*** Opening AVAILABLE RECORDS ***

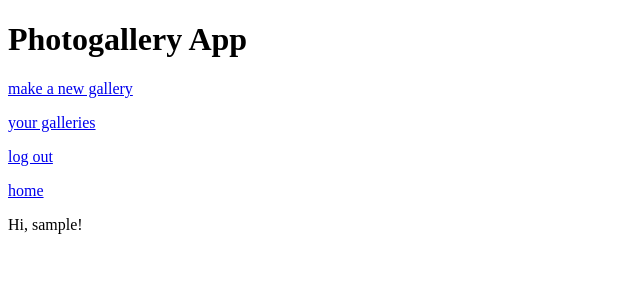
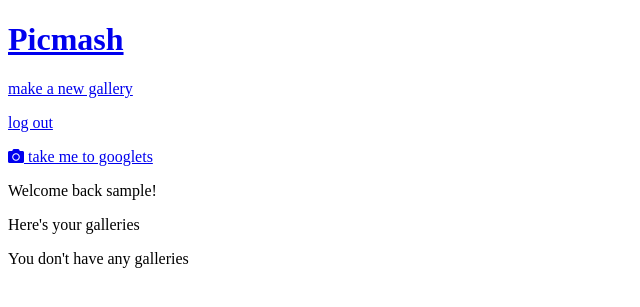
Before and after one commit to momentum-team-3/django-photo-gallery-Aaron-1453, a Django app: page / in a window 1280 px wide. Shown: the top 307 px of the page, without its empty margins (0-640 px from the left). Run offline with Django 3.2, Linux system fonts and the light colour scheme; the visitor is signed in with stand-in values (Sample User, id 1); data that the repository does not hold is empty; parts of the project's set-up code (start-up, migrations or seed data) failed here and were passed over; some libraries are stand-ins or nearby versions.

Commit message:
greater useability added

```diff
--- a/photo_gallery_aaron/views.py
+++ b/photo_gallery_aaron/views.py
@@ -1,11 +1,20 @@
 from django.shortcuts import render, redirect, get_object_or_404
 from .models import Photo, Comment, Gallery
 from .forms import GalleryForm, PhotoForm, CommentForm
+from django.http import HttpResponse
 
 # Create your views here.
 
 def homepage(request):
-    return render(request, "homepage.html", {})
+    if request.user.is_authenticated:
+        galleries = request.user.galleries.all()
+        return render (request, "homepage.html", { "galleries": galleries })
+
+    # galleries = request.user.galleries.all()
+    # return render(request, "homepage.html", {
+    #     'galleries': galleries,
+    #     })
+    return render(request, "homepage.html")
 
 def add_gallery(request):
     if request.method == "POST":
@@ -26,12 +35,6 @@ def view_gallery(request, gallery_pk):
         "gallery_pk": gallery_pk,
     })
 
-def user_galleries(request):
-    """list of all galleries belonging to user"""
-    galleries = request.user.galleries.all()
-    return render(request, "gallery/user_galleries.html", {
-        'galleries': galleries,
-    })
 
 def edit_gallery(request, gallery_pk):
     gallery = get_object_or_404(request.user.galleries, pk=gallery_pk)
@@ -108,10 +111,7 @@ def delete_gallery(request, gallery_pk):
     gallery = get_object_or_404(Gallery, pk=gallery_pk)
     if request.method == "POST":
         gallery.delete()
-        return redirect('user_galleries')
-    return render (request, 'gallery/delete_gallery.html', {
-        'gallery': gallery
-    })
+    return homepage(request)
 
 def logout(request):
     return render(request, 'logout.html')
--- a/project/urls.py
+++ b/project/urls.py
@@ -24,6 +24,9 @@ from api import views as api_views
 
 urlpatterns = [
     path('', views.homepage, name='homepage'),
+    path('', include([
+         path('gallery/delete_gallery/<int:gallery_pk>/', views.delete_gallery, name='delete_gallery'),
+    ])),
     path('admin/', admin.site.urls),
     path('accounts/', include('registration.backends.simple.urls')),
     path('accounts/logout/', views.logout, name='logout'),
@@ -38,8 +41,7 @@ urlpatterns = [
     path('gallery/add_gallery/', views.add_gallery, name='add_gallery'),
     path('gallery/view_gallery/<int:gallery_pk>/', views.view_gallery, name='view_gallery'),
     path('gallery/edit_gallery/<int:gallery_pk>/', views.edit_gallery, name='edit_gallery'),
-    path('gallery/user_galleries/', views.user_galleries, name='user_galleries'),
-    path('gallery/delete_gallery/<int:gallery_pk>/', views.delete_gallery, name='delete_gallery'),
+    # path('gallery/delete_gallery/<int:gallery_pk>/', views.delete_gallery, name='delete_gallery'),
 #Gallery Api urls
     path('api-auth/', include('rest_framework.urls')),
     path('api/galleries/', api_views.GalleryListView.as_view()),
@@ -50,7 +52,7 @@ urlpatterns = [
     path('api/photo/<int:pk>/', api_views.PhotoDetailView.as_view()),
     path('api/auth/', include('djoser.urls')),
     path('api/auth/', include('djoser.urls.authtoken')),
-] + static(settings.MEDIA_URL, document_root=settings.MEDIA_ROOT)
+] + static(settings.MEDIA_URL, document_root=settings.MEDIA_ROOT) + static(settings.STATIC_URL, document_root=settings.STATIC_ROOT)
 
 if settings.DEBUG:
     import debug_toolbar
--- a/templates/base.html
+++ b/templates/base.html
@@ -1,27 +1,28 @@
-
+{% load static %}
 <!DOCTYPE html>
 <html lang="en">
   <head>
     <meta charset="UTF-8" />
     <meta name="viewport" content="width=device-width, initial-scale=1.0" />
-    {% load static %}
-    <title>{% block title %}Photogallery App{% endblock %}</title>
-    {% block meta %} {% endblock %}
+    <link rel="stylesheet" href="{% static '/css/style.css/' %}">
+    <link rel="stylesheet" href="https://cdnjs.cloudflare.com/ajax/libs/font-awesome/5.14.0/css/all.min.css">
+    <title>{% block title %}Picmash{% endblock %}</title>
+    {% block meta %}
+    {% endblock %}
   </head>
   <div>
-  <h1>Photogallery App</h1>
+  <a href="{% url 'homepage' %}"><h1>Picmash</h1></a>
 </div>
-<div>
   {% block navbar %}
-  <nav>
-    <a href = "{% url 'add_gallery' %}"><p>make a new gallery</p></a>
-    <a href = "{% url 'user_galleries' %}"><p>your galleries</p></a>
-    <a href = "{% url 'auth_logout' %}"><p>log out</p></a>
-    <a href = "{% url 'homepage' %}"><p>home</p></a>
-  </nav>
+  <div>
+    <nav>
+      <a href = "{% url 'add_gallery' %}"><p>make a new gallery</p></a>
+      <a href = "{% url 'auth_logout' %}"><p>log out</p></a>
+      <a href="http://google.com"><i class="fas fa-camera"></i> take me to googlets</a>
+    </nav>
+  </div>
   {% endblock %}
   <body>
     {% block content %} {% endblock %}
   </body>
-</div>
 </html>
--- a/templates/homepage.html
+++ b/templates/homepage.html
@@ -1,9 +1,7 @@
 {% extends "base.html" %}
 
 {% block content %}
-    {% if user.is_authenticated %}
-        <p>Hi, {{ user.username }}!</p>
-    {% else %}
+{% if user.is_authenticated is False %}
 <p>
     <a href="{% url 'auth_login' %}">login</a>
 </p>
@@ -11,5 +9,20 @@
 <p>
     <a href="{% url 'registration_register' %}">sign up</a>
 </p>
+</div>
+{% else %}
+<p>Welcome back {{ user.username }}!</p>
+<div>
+    <p>Here's your galleries</p>
+</div>
+<div>
+    {% if galleries is not None %}
+    {% for gallery in galleries %}
+    <a href="{% url 'view_gallery' gallery_pk=gallery.pk %}">{{ gallery.title }}</a>
+    <p>{{ gallery.pk }}</p>
+    {% empty %}
+    <p>You don't have any galleries</p>
+    {% endfor %}
+    {% endif %}
 {% endif %}
 {% endblock %}
```
Also changed, not shown: static/css/style.css (added), static/css/styles.css (deleted). Lines whose indentation alone changed are shown as unchanged.
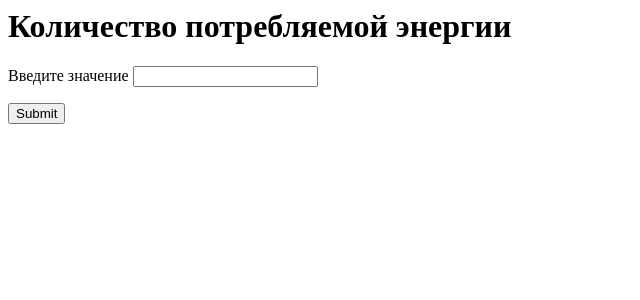
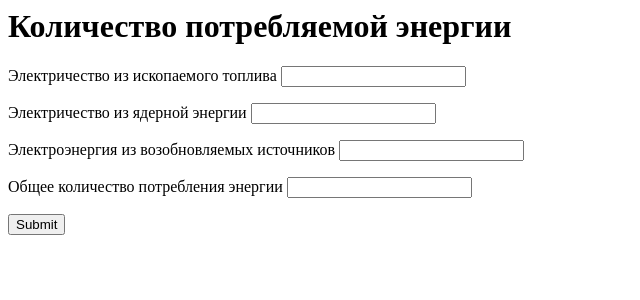
Before and after one commit to zoricheva/Global-Data-CO2, a Flask app: page / in a window 1280 px wide. Shown: the top 300 px of the page, without its empty margins (0-640 px from the left). Run offline with Flask 3, Linux system fonts and the light colour scheme; parts of the project's set-up code (start-up, migrations or seed data) failed here and were passed over.

Commit message:
Update index.html

```diff
--- a/templates/index.html
+++ b/templates/index.html
@@ -6,7 +6,19 @@
     <h1>Количество потребляемой энергии</h1>
     <form method = "post">
       <p>
-        <label>Введите значение</label>
+        <label>Электричество из ископаемого топлива</label>
+        <input name = "energy" type = "text">
+     </p>
+      <p>
+        <label>Электричество из ядерной энергии</label>
+        <input name = "energy" type = "text">
+     </p>
+      <p>
+        <label>Электроэнергия из возобновляемых источников</label>
+        <input name = "energy" type = "text">
+     </p>
+      <p>
+        <label>Общее количество потребления энергии</label>
         <input name = "energy" type = "text">
      </p>
       <p>
```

*** Closing AVAILABLE RECORDS ***

_ABOUT THIS EXERCISE:_
Whenever a line of the entries contains the string "templates", copy that line.

_ANSWER:_
--- a/templates/base.html
+++ b/templates/base.html
--- a/templates/homepage.html
+++ b/templates/homepage.html
--- a/templates/index.html
+++ b/templates/index.html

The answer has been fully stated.